Records supplied Start Marker

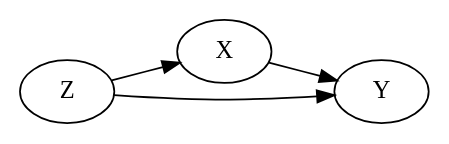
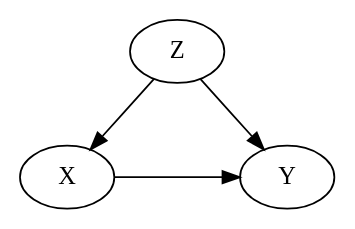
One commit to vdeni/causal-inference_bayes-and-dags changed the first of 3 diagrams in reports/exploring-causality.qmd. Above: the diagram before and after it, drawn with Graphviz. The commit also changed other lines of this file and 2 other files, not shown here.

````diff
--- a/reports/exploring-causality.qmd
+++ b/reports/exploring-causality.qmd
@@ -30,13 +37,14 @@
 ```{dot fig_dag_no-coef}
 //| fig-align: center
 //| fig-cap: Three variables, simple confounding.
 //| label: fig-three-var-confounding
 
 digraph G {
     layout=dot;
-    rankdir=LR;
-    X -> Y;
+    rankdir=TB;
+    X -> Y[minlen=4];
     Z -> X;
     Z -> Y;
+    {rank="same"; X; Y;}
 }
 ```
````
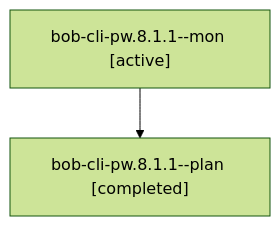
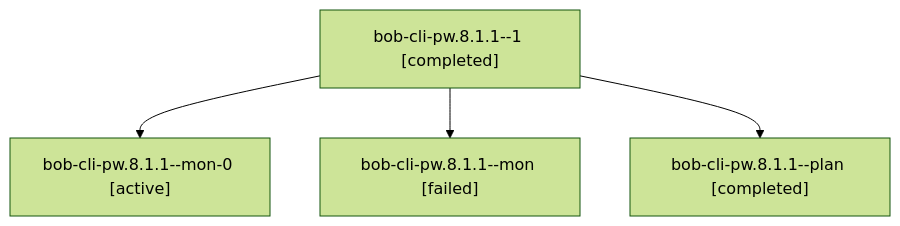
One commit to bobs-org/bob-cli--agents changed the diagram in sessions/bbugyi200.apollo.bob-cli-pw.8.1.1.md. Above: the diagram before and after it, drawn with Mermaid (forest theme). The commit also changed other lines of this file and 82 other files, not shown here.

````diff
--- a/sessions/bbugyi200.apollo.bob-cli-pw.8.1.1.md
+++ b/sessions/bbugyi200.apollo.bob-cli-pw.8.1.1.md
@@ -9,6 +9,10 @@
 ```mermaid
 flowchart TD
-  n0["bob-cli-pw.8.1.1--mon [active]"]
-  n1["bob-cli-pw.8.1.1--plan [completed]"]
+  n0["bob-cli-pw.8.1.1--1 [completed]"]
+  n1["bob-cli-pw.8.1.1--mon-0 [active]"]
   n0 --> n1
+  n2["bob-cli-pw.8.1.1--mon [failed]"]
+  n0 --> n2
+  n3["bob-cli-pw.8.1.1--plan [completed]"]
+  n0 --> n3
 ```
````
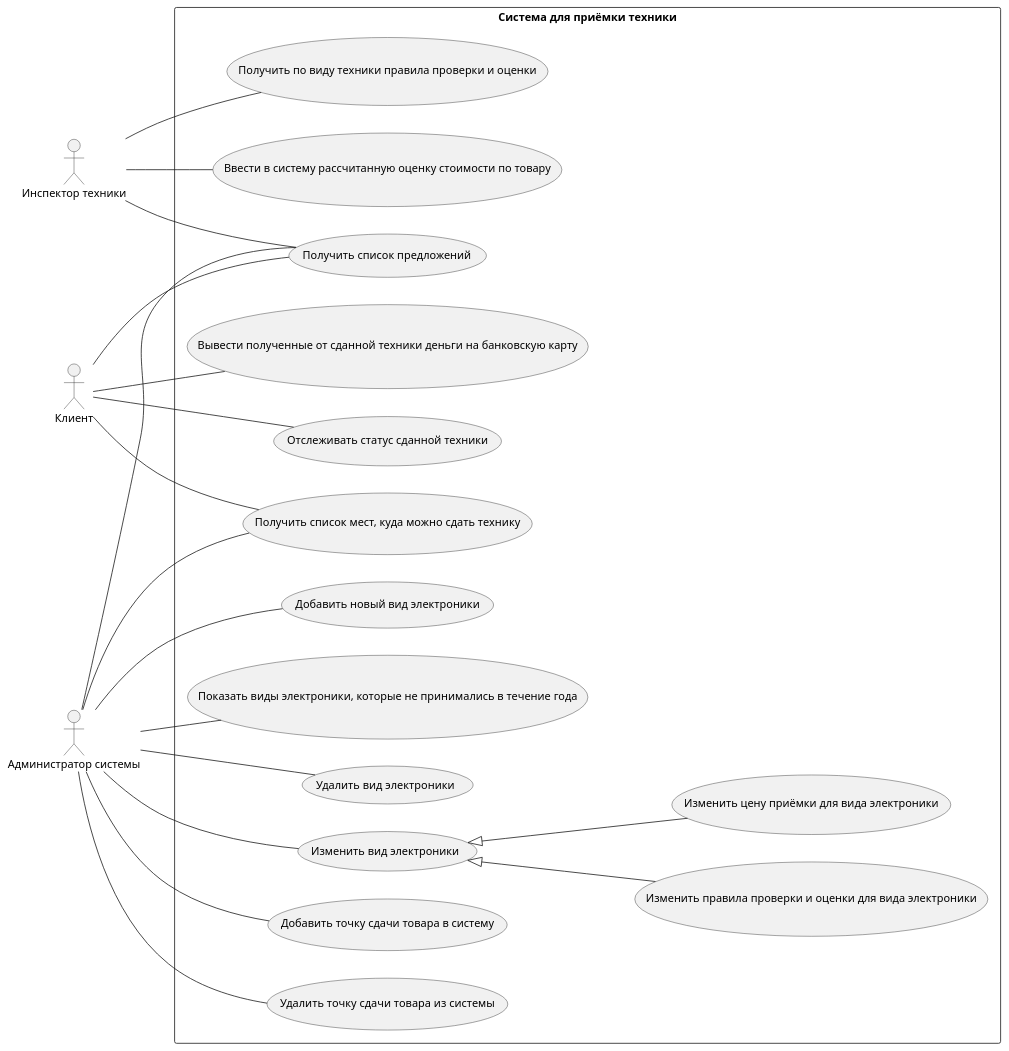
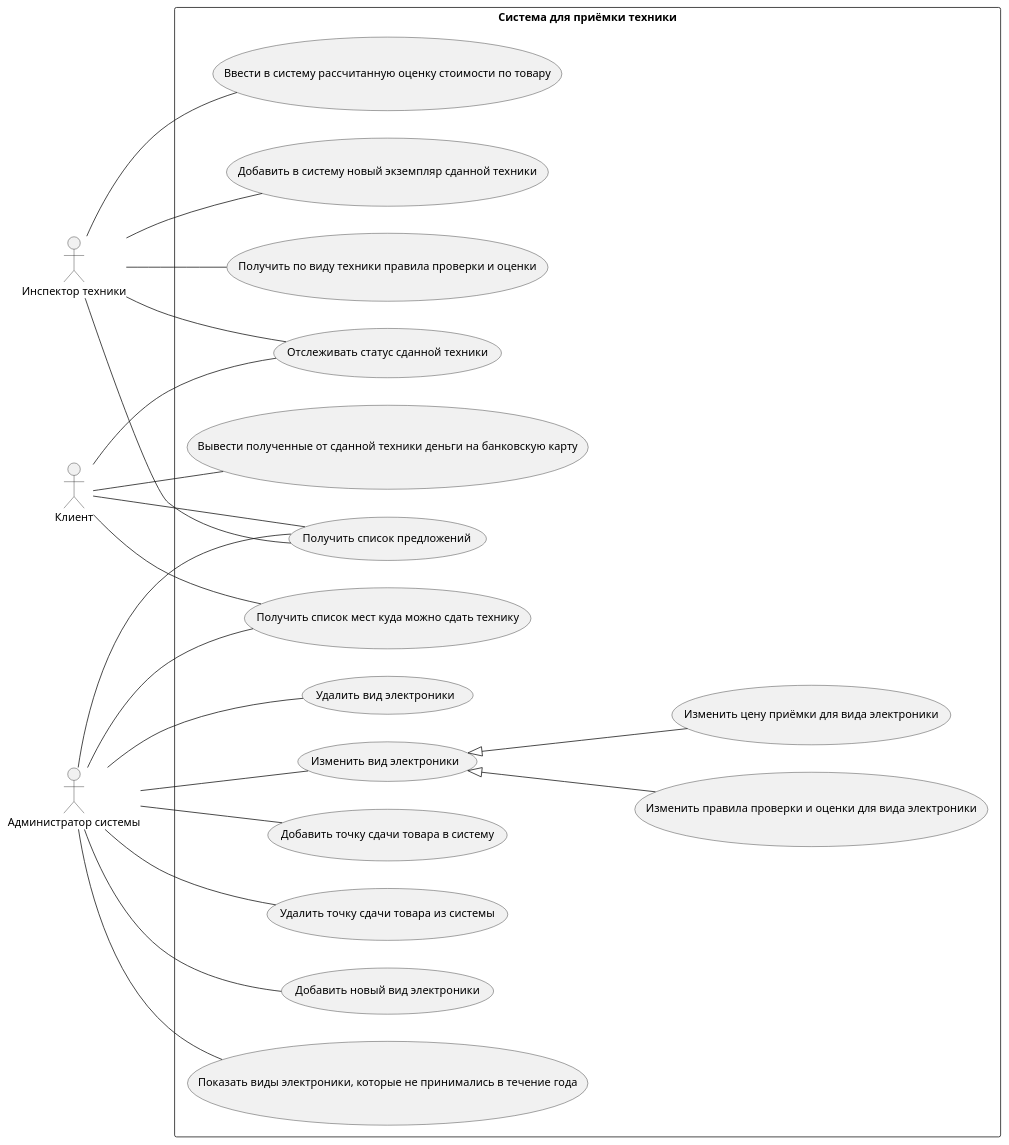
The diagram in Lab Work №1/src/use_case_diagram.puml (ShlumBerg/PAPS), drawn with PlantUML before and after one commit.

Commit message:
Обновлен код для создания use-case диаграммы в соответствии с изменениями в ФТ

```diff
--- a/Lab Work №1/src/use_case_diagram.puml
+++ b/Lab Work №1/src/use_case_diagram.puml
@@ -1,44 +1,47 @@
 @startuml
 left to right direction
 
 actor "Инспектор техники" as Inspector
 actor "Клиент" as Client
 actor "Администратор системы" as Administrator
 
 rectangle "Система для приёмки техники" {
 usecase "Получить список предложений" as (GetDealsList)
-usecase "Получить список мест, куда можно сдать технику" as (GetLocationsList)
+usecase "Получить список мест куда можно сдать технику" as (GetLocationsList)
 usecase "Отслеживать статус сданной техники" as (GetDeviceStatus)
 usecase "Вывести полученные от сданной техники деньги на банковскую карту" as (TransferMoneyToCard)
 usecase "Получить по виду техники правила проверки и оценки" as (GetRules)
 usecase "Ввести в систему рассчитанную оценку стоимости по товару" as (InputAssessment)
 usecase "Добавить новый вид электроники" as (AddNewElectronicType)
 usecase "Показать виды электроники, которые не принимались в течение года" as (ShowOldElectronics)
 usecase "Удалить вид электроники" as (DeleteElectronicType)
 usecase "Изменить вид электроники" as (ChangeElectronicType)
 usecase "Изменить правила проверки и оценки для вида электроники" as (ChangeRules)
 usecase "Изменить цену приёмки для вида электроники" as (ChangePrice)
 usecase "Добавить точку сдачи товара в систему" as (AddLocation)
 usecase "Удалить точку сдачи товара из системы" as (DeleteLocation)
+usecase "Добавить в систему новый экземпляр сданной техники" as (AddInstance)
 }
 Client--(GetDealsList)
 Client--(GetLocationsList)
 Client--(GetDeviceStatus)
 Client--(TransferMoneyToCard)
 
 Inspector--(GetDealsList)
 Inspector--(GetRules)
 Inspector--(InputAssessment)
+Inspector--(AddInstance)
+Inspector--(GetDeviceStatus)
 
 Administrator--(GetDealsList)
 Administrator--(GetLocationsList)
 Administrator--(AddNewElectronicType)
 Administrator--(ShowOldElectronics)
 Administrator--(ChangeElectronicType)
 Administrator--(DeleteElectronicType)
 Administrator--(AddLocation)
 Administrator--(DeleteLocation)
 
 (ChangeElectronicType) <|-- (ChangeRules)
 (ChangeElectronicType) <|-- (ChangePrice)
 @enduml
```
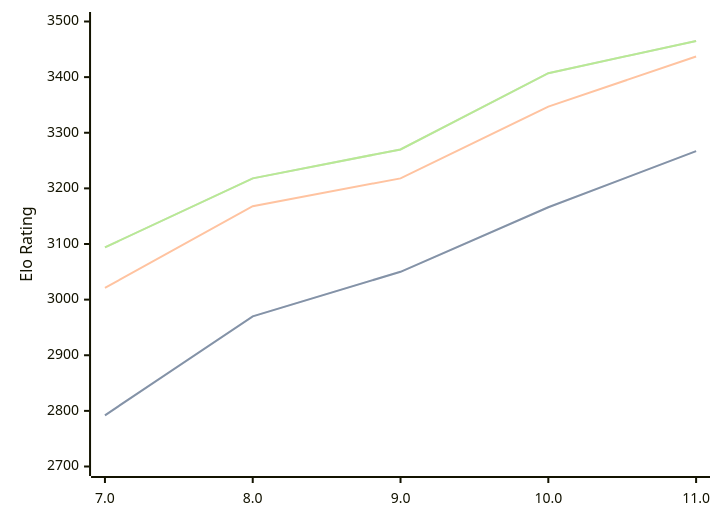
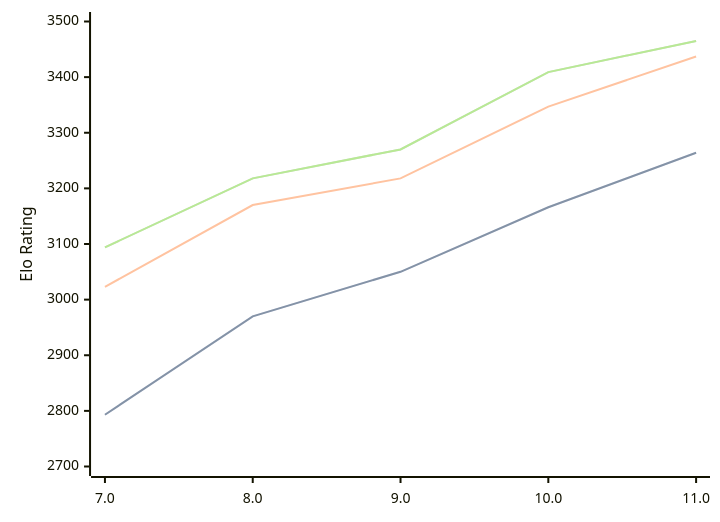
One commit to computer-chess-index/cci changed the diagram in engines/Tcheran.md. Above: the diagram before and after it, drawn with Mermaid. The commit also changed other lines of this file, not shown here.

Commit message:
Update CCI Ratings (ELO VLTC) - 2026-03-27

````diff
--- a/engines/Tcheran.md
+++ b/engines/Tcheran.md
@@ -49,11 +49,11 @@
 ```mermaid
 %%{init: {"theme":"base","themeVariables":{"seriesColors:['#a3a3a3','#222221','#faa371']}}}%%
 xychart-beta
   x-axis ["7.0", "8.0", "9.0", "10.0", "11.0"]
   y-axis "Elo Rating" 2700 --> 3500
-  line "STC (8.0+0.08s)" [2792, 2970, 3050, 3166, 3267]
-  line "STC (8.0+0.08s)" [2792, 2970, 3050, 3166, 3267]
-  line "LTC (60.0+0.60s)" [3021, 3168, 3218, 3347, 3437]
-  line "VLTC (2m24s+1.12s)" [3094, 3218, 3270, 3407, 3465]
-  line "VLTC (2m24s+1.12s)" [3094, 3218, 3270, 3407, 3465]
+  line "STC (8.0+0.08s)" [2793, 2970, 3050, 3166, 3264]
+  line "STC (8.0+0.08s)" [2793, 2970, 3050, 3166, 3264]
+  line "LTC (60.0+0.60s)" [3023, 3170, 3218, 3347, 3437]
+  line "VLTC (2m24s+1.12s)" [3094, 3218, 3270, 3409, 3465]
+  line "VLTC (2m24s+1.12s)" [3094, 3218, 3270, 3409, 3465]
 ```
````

Records supplied End Marker

== Task to carry out ==
The expected output is each line of the records above that includes the word "Administrator".

== Response to the exercise ==
 actor "Администратор системы" as Administrator
 Administrator--(GetDealsList)
 Administrator--(GetLocationsList)
 Administrator--(AddNewElectronicType)
 Administrator--(ShowOldElectronics)
 Administrator--(ChangeElectronicType)
 Administrator--(DeleteElectronicType)
 Administrator--(AddLocation)
 Administrator--(DeleteLocation)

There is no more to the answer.